In an incredible piece of foreshadowing by Jon Weisman at Dodgers Insider earlier on Friday, he examined all 192 previous starts by Kershaw, including the postseason, and found that 22 previous times Kershaw made it through at least three innings without allowing a hit.
But then the rains came, halting play for 43 minutes.
After the delay, Kershaw tacked on three more scoreless frames, stranding runners in scoring position in two different innings. He left leading the Phillies 2-0, a score that held up though four different relievers.
In 2016, Kershaw’s May 23 start came at home against the Reds, and he carved them up, allowing only two hits and a walk. Kershaw struck out seven in his shutout, making the Dodgers’ lone run stand up.
Kershaw’s ERA on the season after this start was 1.48, and thus far in May he allowed three runs in 42 innings, with 55 strikeouts. Kershaw’s dominance was evident in my game recap:
Kershaw pitched his third shutout of the month, the first Dodgers pitcher to do so since Tim Belcher in 1989.
Kershaw is the first Dodgers pitcher to last a seven or more innings in each of his first 10 starts of the year since Fernando Valenzuela in 1981.
“Not only is he the pitcher of a lifetime or a generation, but he’s a baseball player of a generation,” manager Dave Roberts said. “Just his will to be great, it seems like every single time he takes the mound, he goes little league on us and does something to carry us on his shoulders and put us on his back.”

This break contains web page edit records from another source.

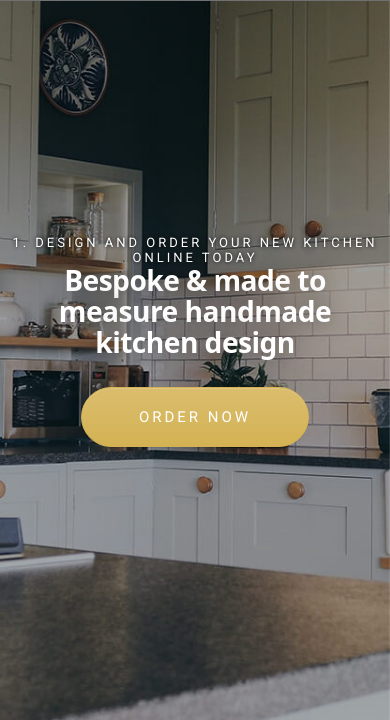
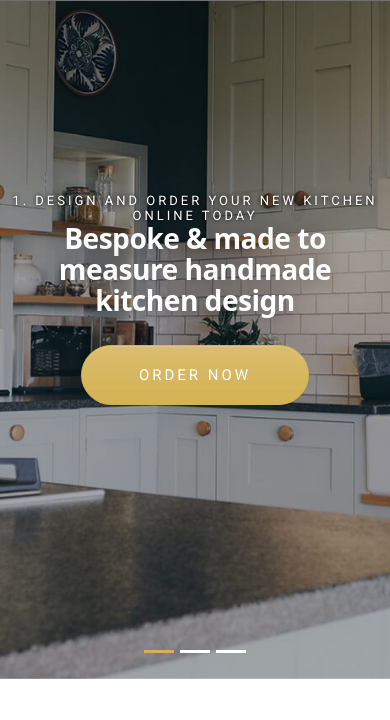
Before and after one commit to PictureElement/front-end-trial, a website built with Vite: page src/index.html in a window 390 px wide. Shown: the part 81-801 px from the top of the page. Built offline with nearby package versions, Linux system fonts and the light colour scheme.

Commit message:
style(hero-slider): set mobile height to 90vh for better UX

```diff
--- a/src/scss/styles.scss
+++ b/src/scss/styles.scss
@@ -200,6 +200,10 @@
     height: 900px;
     max-height: 100vh;
     object-fit: cover;
+
+    @include media-breakpoint-down(sm) {
+      max-height: 90vh;
+    }
   }
 
   &__preheading {
```
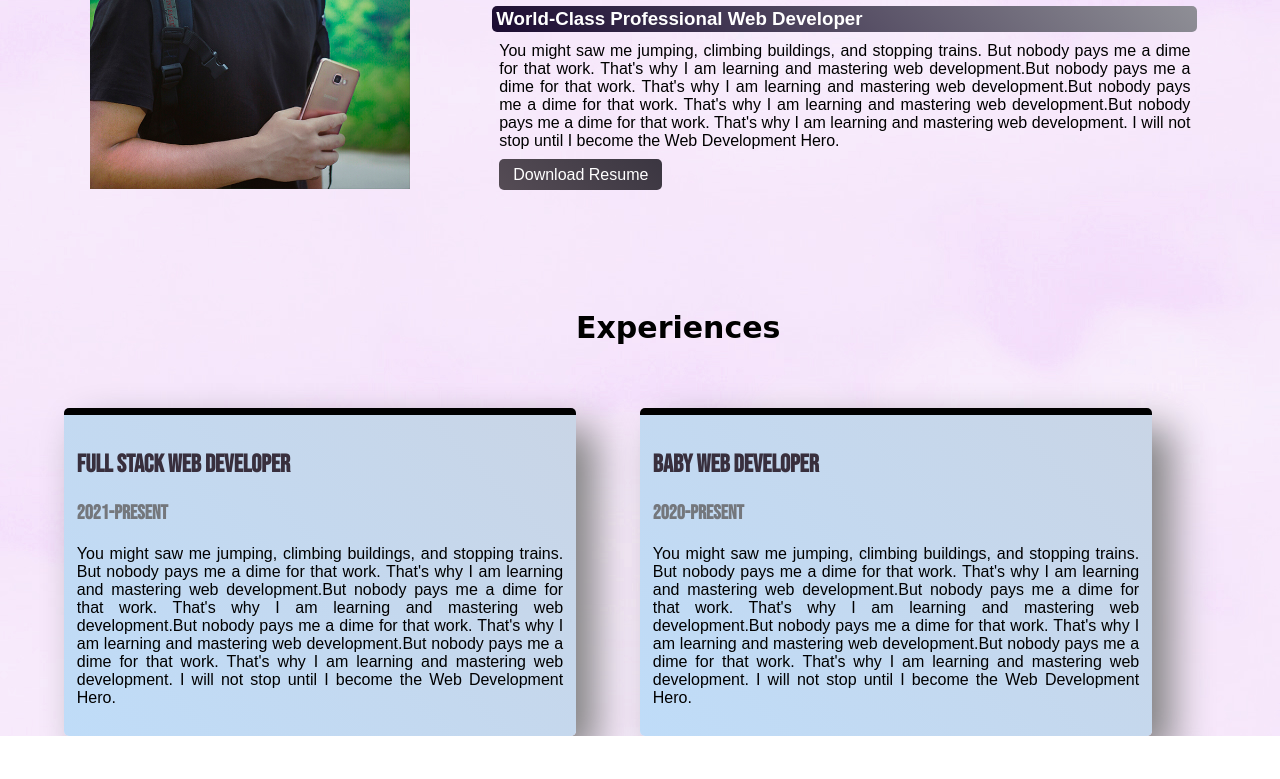
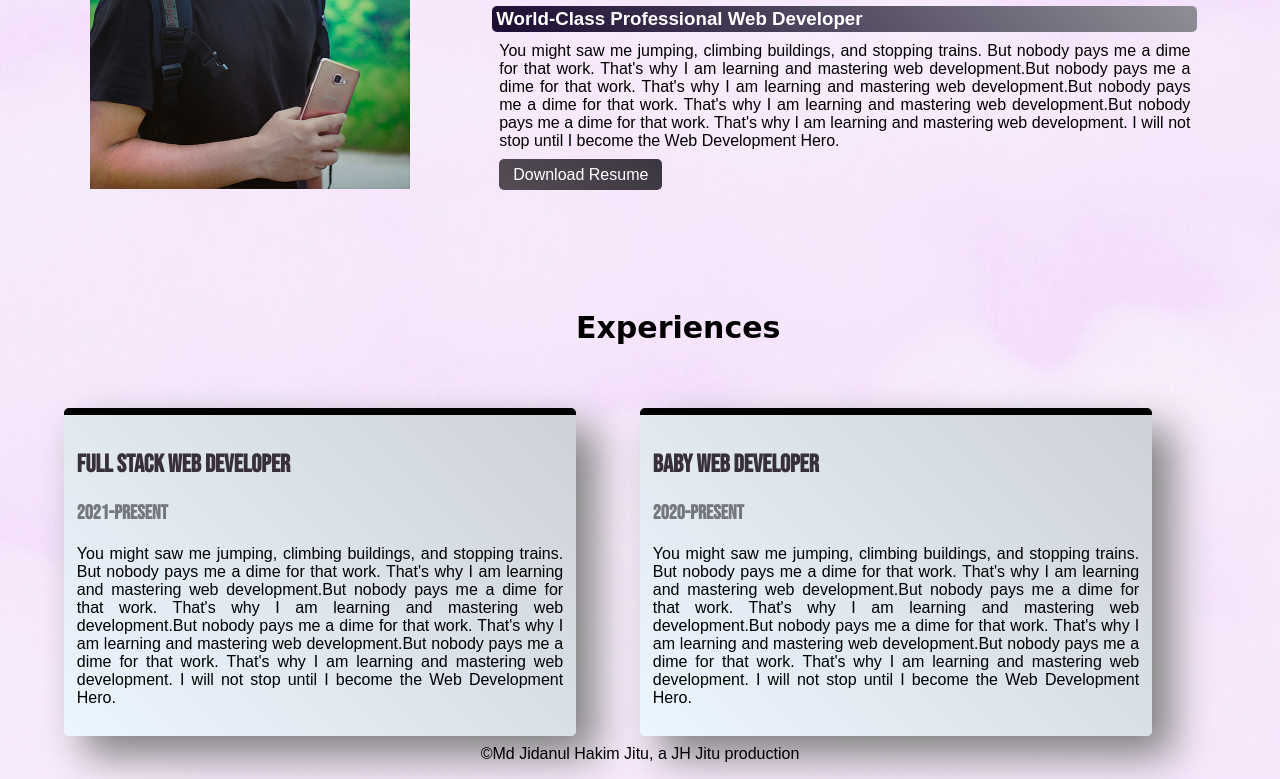
Before and after one commit to JH-Jitu/portfolio, a plain HTML site: page index.html in a window 1280 px wide. Shown: the part 777-1556 px from the top of the page. Before the commit the page ends 1513 px from the top, so only its background shows below. Drawn offline with Linux system fonts and the light colour scheme; a web font is replaced by a local one.

Commit message:
update 3

```diff
--- a/index.html
+++ b/index.html
@@ -57,7 +57,9 @@
 
 
     </section>
-
+<footer>
+    <p align= center> ©Md Jidanul Hakim Jitu, a JH Jitu production </p>
+</footer>
 </div>
 </section>
 </body>
--- a/style.css
+++ b/style.css
@@ -105,11 +105,11 @@ section{
 }
 #full-stack-baby{
     border-top: 7px solid;
-    background-image: linear-gradient(45deg, rgb(191, 220, 248), rgb(201, 213, 230));
+    background-image: linear-gradient(45deg, rgb(236, 246, 255), rgb(206, 210, 216));
     border-image-slice: 1;
 }
 #full-stack-babys{
     border-top: 7px solid;
-    background-image: linear-gradient(45deg, rgb(191, 220, 248), rgb(201, 213, 230));
+    background-image: linear-gradient(45deg, rgb(236, 246, 255), rgb(206, 210, 216));
     border-image-slice: 1;
 }
```
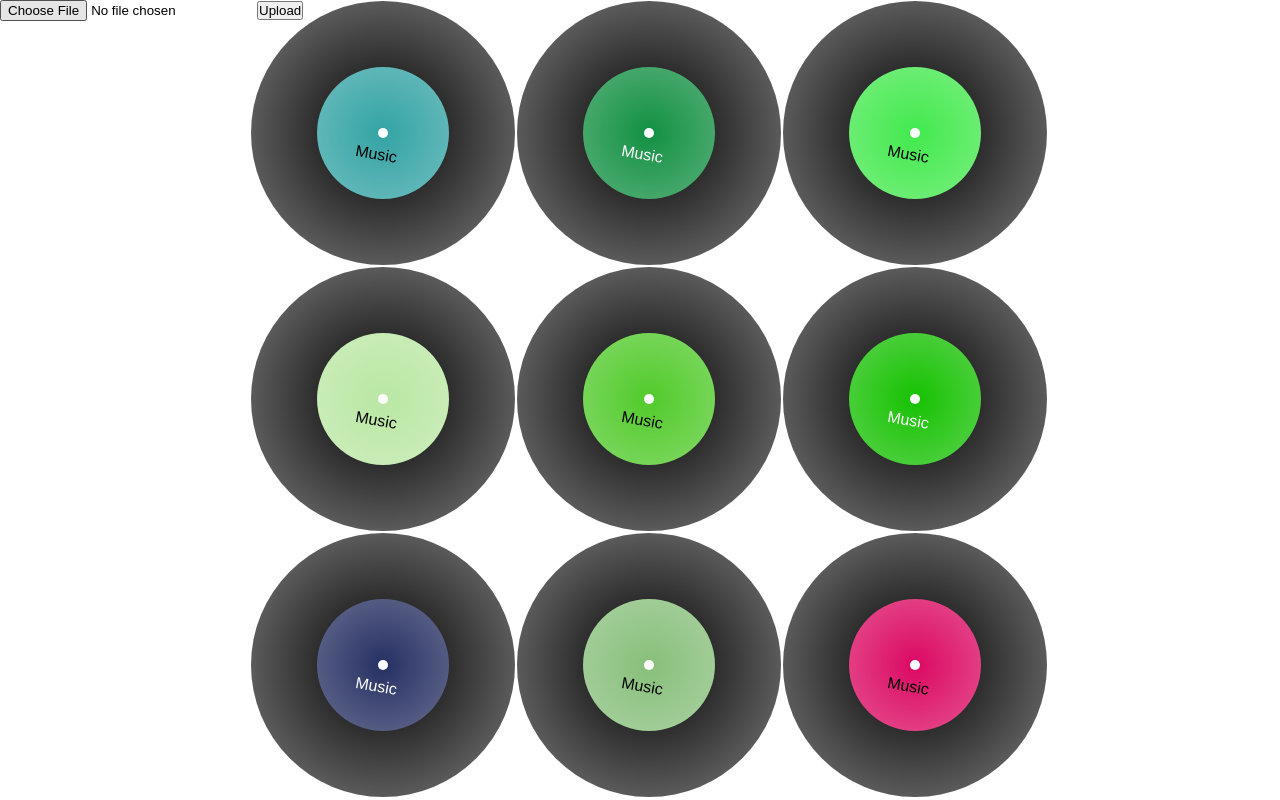
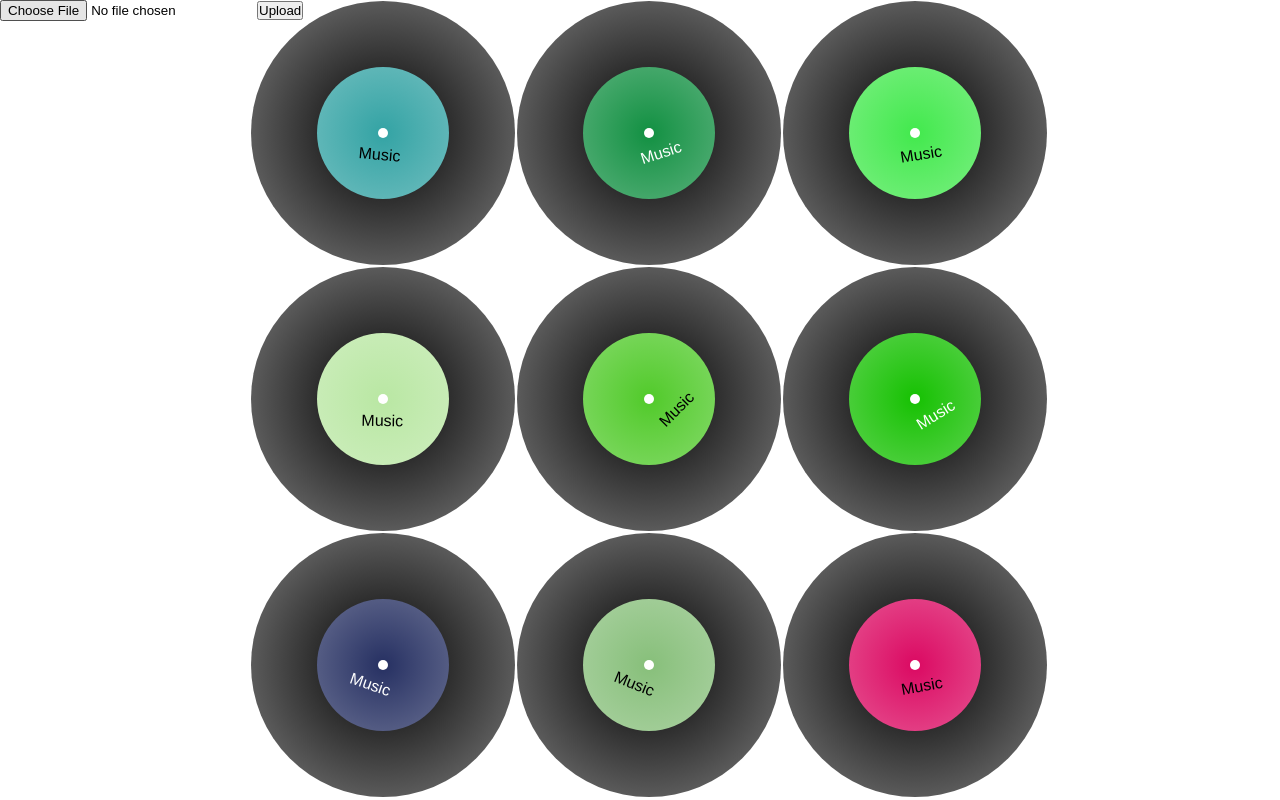
Before and after one commit to teamsnowman/turntable, a Flask app: page / in a window 1280 px wide. Run offline with Flask 2, Linux system fonts and the light colour scheme.

Commit message:
Added Dynamic Resizing Random Title Angle

```diff
--- a/flask-turntable/static/index.css
+++ b/flask-turntable/static/index.css
@@ -41,7 +41,7 @@
   font-size: 1em;
   text-align:center;
   padding-top:60%;
-  -webkit-transform:rotate(10deg);
+  /*-webkit-transform:rotate(10deg);*/
 }
 #containerofallcontainers{
   position: absolute;
--- a/flask-turntable/static/index.js
+++ b/flask-turntable/static/index.js
@@ -12,6 +12,22 @@ function init(){
     var gradient = "background-image: -webkit-radial-gradient(center center, circle cover,"+color+","+increase_brightness(color, 30)+");"
     container.innerHTML += "<div class='container' id='"+i+"' onclick='TURNUP("+i+");'><div class='record'><div class='label' style='"+gradient+";'><div class='text' style='color:"+get_text_color(color)+"'>Music</div><div class='hole'</div</div></div></div>";
   }
+  texts = document.getElementsByClassName('text');
+  for(i=0;i<9;i++){
+    var random = Math.floor((Math.random() * ((45 + 1) + 45)) + -45);
+    texts[i].style.webkitTransform = 'rotate('+random+'deg)';
+  }
+
+}
+window.onresize = function() {
+  container = document.getElementById('containerofallcontainers');
+  container.style.height = "100%";
+  container.style.width = window.innerHeight /window.innerWidth *100 + "%";
+  container.style.left = 50 - (window.innerHeight /window.innerWidth*100)/2 + "%";
+  initialwidth = window.innerHeight /window.innerWidth *100 + "%";
+  initialleft = 50 - (window.innerHeight /window.innerWidth*100)/2 + "%";
+
+  // your code
 }
 function get_random_color() {
   return '#' + Math.floor((Math.random() * 0xF00000) + 0x0FFFFF).toString(16);
```
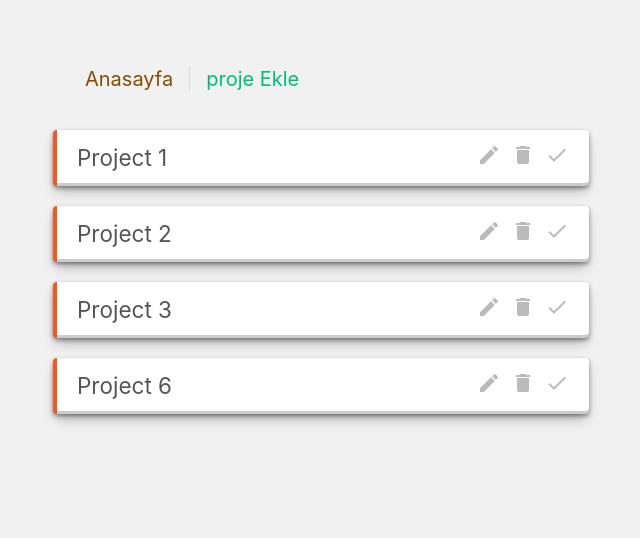
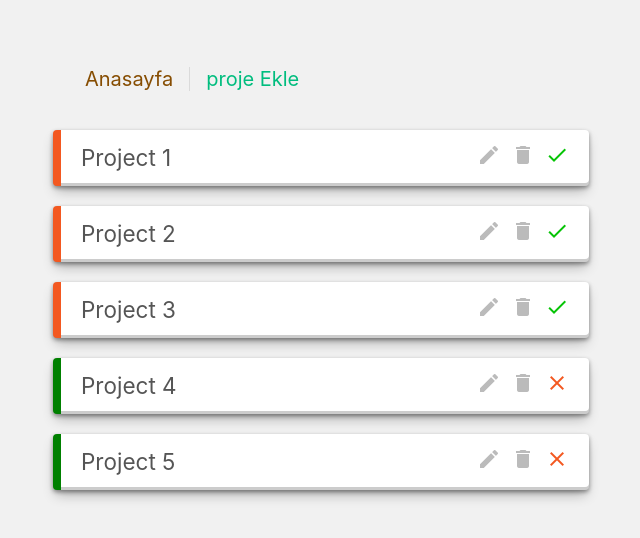
Before and after one commit to EmreYamanYazilim/vue, a Vue app in the folder btk/project-planner/: page / in a window 1280 px wide. Shown: the top 538 px of the page, without its empty margins (319-959 px from the left). Built offline with nearby package versions, Linux system fonts and the light colour scheme; data requests are answered from the project's data file.

Commit message:
fetch PATCH  complete true false yaptım datadan veri değiştirme iconlara if else koyaarak değiştirme data üzerine veri yollayarak değişiklik için methodslar yazıldı

```diff
--- a/btk/project-planner/data/db.json
+++ b/btk/project-planner/data/db.json
@@ -3,22 +3,32 @@
     {
       "id": "1",
       "title": "Project 1",
-      "details": "Lorem, ipsum dolor sit amet consectetur adipisicing elit. Dicta non ut, placeat ducimus, voluptates quis repellendus sint, repudiandae dignissimos fuga aperiam laborum repellat est quia nemo explicabo et velit voluptatibus!"
+      "details": "Lorem, ipsum dolor sit amet consectetur adipisicing elit. Dicta non ut, placeat ducimus, voluptates quis repellendus sint, repudiandae dignissimos fuga aperiam laborum repellat est quia nemo explicabo et velit voluptatibus!",
+      "complete": false
     },
     {
       "id": "2",
       "title": "Project 2",
-      "details": "Lorem, ipsum dolor sit amet consectetur adipisicing elit. Dicta non ut, placeat ducimus, voluptates quis repellendus sint, repudiandae dignissimos fuga aperiam laborum repellat est quia nemo explicabo et velit voluptatibus!"
+      "details": "Lorem, ipsum dolor sit amet consectetur adipisicing elit. Dicta non ut, placeat ducimus, voluptates quis repellendus sint, repudiandae dignissimos fuga aperiam laborum repellat est quia nemo explicabo et velit voluptatibus!",
+      "complete": false
     },
     {
       "id": "3",
       "title": "Project 3",
-      "details": "Lorem, ipsum dolor sit amet consectetur adipisicing elit. Dicta non ut, placeat ducimus, voluptates quis repellendus sint, repudiandae dignissimos fuga aperiam laborum repellat est quia nemo explicabo et velit voluptatibus!"
+      "details": "Lorem, ipsum dolor sit amet consectetur adipisicing elit. Dicta non ut, placeat ducimus, voluptates quis repellendus sint, repudiandae dignissimos fuga aperiam laborum repellat est quia nemo explicabo et velit voluptatibus!",
+      "complete": false
     },
     {
-      "id": "6",
-      "title": "Project 6",
-      "details": "Lorem, ipsum dolor sit amet consectetur adipisicing elit. Dicta non ut, placeat ducimus, voluptates quis repellendus sint, repudiandae dignissimos fuga aperiam laborum repellat est quia nemo explicabo et velit voluptatibus!"
+      "id": "4",
+      "title": "Project 4",
+      "details": "Lorem, ipsum dolor sit amet consectetur adipisicing elit. Dicta non ut, placeat ducimus, voluptates quis repellendus sint, repudiandae dignissimos fuga aperiam laborum repellat est quia nemo explicabo et velit voluptatibus!",
+      "complete": true
+    },
+    {
+      "id": "5",
+      "title": "Project 5",
+      "details": "Lorem, ipsum dolor sit amet consectetur adipisicing elit. Dicta non ut, placeat ducimus, voluptates quis repellendus sint, repudiandae dignissimos fuga aperiam laborum repellat est quia nemo explicabo et velit voluptatibus!",
+      "complete": true
     }
   ]
 }
--- a/btk/project-planner/src/components/SingleProject.vue
+++ b/btk/project-planner/src/components/SingleProject.vue
@@ -1,11 +1,12 @@
 <template>
-    <div id="project">
+    <div class="project" :class="{ complete: project.complete }">
         <div class="actions">
             <h2 @click="showDetails = !showDetails">{{ project.title }}</h2>
             <div class="icons">
                 <span class="material-icons">edit</span>
                 <span @click="deleteProject" class="material-icons">delete</span>
-                <span class="material-icons">check</span>
+                <span v-if="!project.complete" @click="togglecomplete" class="material-icons tick">check</span>
+                <span v-else-if="project.complete" @click="togglecomplete" class="material-icons close">close</span>
             </div>
         </div>
         <div v-if="showDetails" class="details">
@@ -20,27 +21,38 @@ export default {
     data() {
         return {
             showDetails: false,
-            uri: 'http://localhost:3000/projects/' + this.project.id, // dinamik yapmak için burdan verdim props içinden this ile projecti yakalayarak idsini alıyorum
+            uri: 'http://localhost:3000/projects/' + this.project.id,
+            // dinamik yapmak için burdan verdim props içinden this ile projecti yakalayarak idsini alıyorum
         };
     }, methods: {
         deleteProject() {
             //this ile returndan uri çekerek yapacağım methodu bbelirtiyorum
             fetch(this.uri, { method: "DELETE" })
-            .then(() => this.$emit('delete', this.project.id));
+                .then(() => this.$emit('delete', this.project.id))
+                .catch(err => console.log(err));
             // emit ile delete eventi ile Home.vueye işlem yapılan id verdim
         },
+        togglecomplete() {
+            fetch(this.uri, {
+                method: 'PATCH',
+                headers: { 'Content-Type': 'application/json' },
+                body: JSON.stringify({ complete: !this.project.complete })
+            })
+                .then(() => this.$emit("complete", this.project.id))
+                .catch(err => console.log(err));
+        }
     },
 };
 </script>
 
-<style scoped>
-#project {
+<style>
+.project {
     margin: 20px auto;
     background: white;
     padding: 10px 20px;
     border-radius: 4px;
     box-shadow: rgba(0, 0, 0, 0.4) 0px 2px 4px, rgba(0, 0, 0, 0.3) 0px 7px 13px -3px, rgba(0, 0, 0, 0.2) 0px -3px 0px inset;
-    border-left: 4px solid rgb(243, 88, 32);
+    border-left: 8px solid rgb(243, 88, 32);
 }
 
 h2 {
@@ -63,4 +75,19 @@ h2 {
 .material-icons:hover {
     color: #616060;
 }
+.project.complete {
+    border-left: 8px solid green;
+}
+.close{
+    color: rgb(243, 88, 32);
+}
+.close:hover{
+    color: rgb(187, 67, 24);
+}
+.tick{
+    color: rgb(6, 196, 6);
+}
+.tick:hover{
+    color: rgb(4, 51, 4)
+}
 </style>
--- a/btk/project-planner/src/views/Home.vue
+++ b/btk/project-planner/src/views/Home.vue
@@ -1,8 +1,12 @@
 <template>
   <div class="home">
     <div v-if="projects.length">
-      <div v-for="project in projects" :key="project.id" >
-        <SingleProject :project="project" @delete="silinenVeri"></SingleProject>
+      <div v-for="project in projects" :key="project.id">
+        <SingleProject
+        :project="project"
+        @delete="silinenVeri"
+        @complete="tamamlananVeri"
+        ></SingleProject>
       </div>
     </div>
   </div>
@@ -29,12 +33,15 @@ export default {
   },
   methods: {
     silinenVeri(id) {
-        this.projects = this.projects.filter(project =>project.id !== id);  // arrow fun
-
-        //uzun yontem
+      this.projects = this.projects.filter(project => project.id !== id);  // arrow fun
+      //uzun yontem
       // this.projects = this.projects.filter(function (project) {  // uzun yöntem
       //   return project.id !== id
       // })
+    },
+    tamamlananVeri(id){
+      let p = this.projects.find(projectx=>projectx.id ===id);
+      p.complete = !p.complete
     }
   },
 }
```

One year later, Kershaw was back at home on May 23, this time against the Cardinals. He went another nine innings in this one, allowing just a run, but got a no-decision in a game the Dodgers won in 13 innings, hanging the loss on old friend Jonathan Broxton.
Kershaw struck out 10 and, in his 273rd start, reached a milestone of sorts. From my game recap:
By allowing just the three baserunners on Tuesday, Kershaw also moved into very rare territory, lowering his career WHIP below one. He has 1,346 hits allowed and 485 walks in 1,831⅔ innings, good for a WHIP of 0.99964.
“I’m not worried about the career stuff,” Kershaw said. “Eventually, you’ll get to look back on it all. Hopefully, I’m right in the middle of all that stuff.”
The only other two pitchers in major league history with a sub-1.000 WHIP are Addie Joss (0.9678) and Ed Walsh (0.99955), and they pitched in the dead ball era.
So we have four Kershaw starts on May 23 — two that lasted nine innings, and two more outings that were shortened by factors out of his control. Kershaw in these four starts had a minuscule 0.60 ERA with 33 strikeouts and six walks in 30 innings. That’s dominance.
2011: 6 IP, 4 hits, 1 run, 2 walks, 7 strikeouts
2014 (W, 3-1): 6 IP, 2 hits, 3 walks, 9 strikeouts
2016 (W, 7-1): 9 IP, 2 hits, 1 walk, 7 strikeouts
2017: 9 IP, 3 hits, 1 run, 10 strikeouts
Up next: No May 24 starts for Kershaw, so we’ll see you again on Monday